→ **What the task requires**
From the entries below, gather every line containing the string "participant".

→ **Entries shown**
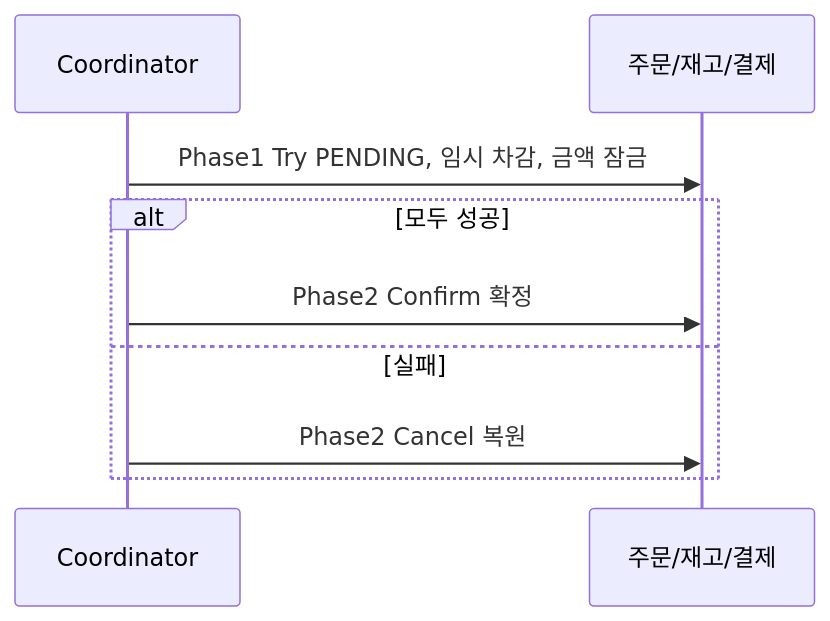
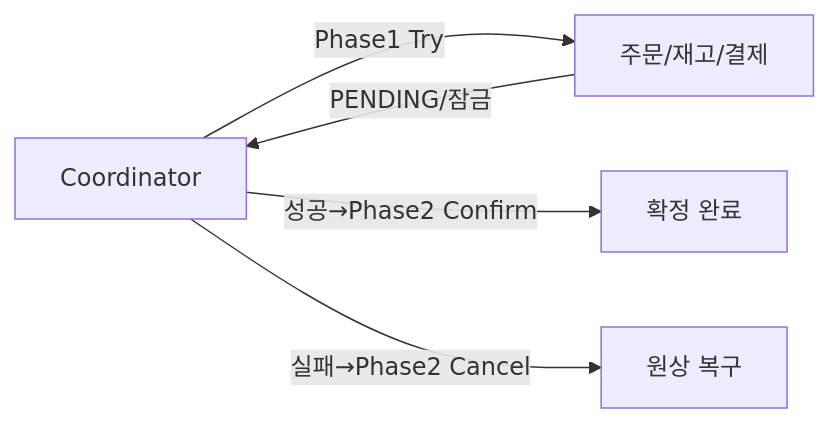
The sixth of 8 diagrams in _posts/spring/2026-05-01-distributed-transaction.md (yjkim2015/yjkim2015.github.io), drawn with Mermaid before and after one commit. The commit also changed other lines of this file and 84 other files, not shown here.

First line of the commit message:
85개 포스트 Mermaid 다이어그램 규칙 일괄 수정

````diff
--- a/_posts/spring/2026-05-01-distributed-transaction.md
+++ b/_posts/spring/2026-05-01-distributed-transaction.md
@@ -211,11 +201,7 @@
 ```mermaid
-sequenceDiagram
-    participant CO as Coordinator
-    participant SVC as 주문/재고/결제
-    CO->>SVC: Phase1 Try PENDING, 임시 차감, 금액 잠금
-    alt 모두 성공
-    CO->>SVC: Phase2 Confirm 확정
-    else 실패
-    CO->>SVC: Phase2 Cancel 복원
-    end
+graph LR
+    CO["Coordinator"] -->|"Phase1 Try"| SVC["주문/재고/결제"]
+    SVC -->|"PENDING/잠금"| CO
+    CO -->|"성공→Phase2 Confirm"| DONE["확정 완료"]
+    CO -->|"실패→Phase2 Cancel"| UNDO["원상 복구"]
 ```
````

→ **Task output**
-    participant CO as Coordinator
-    participant SVC as 주문/재고/결제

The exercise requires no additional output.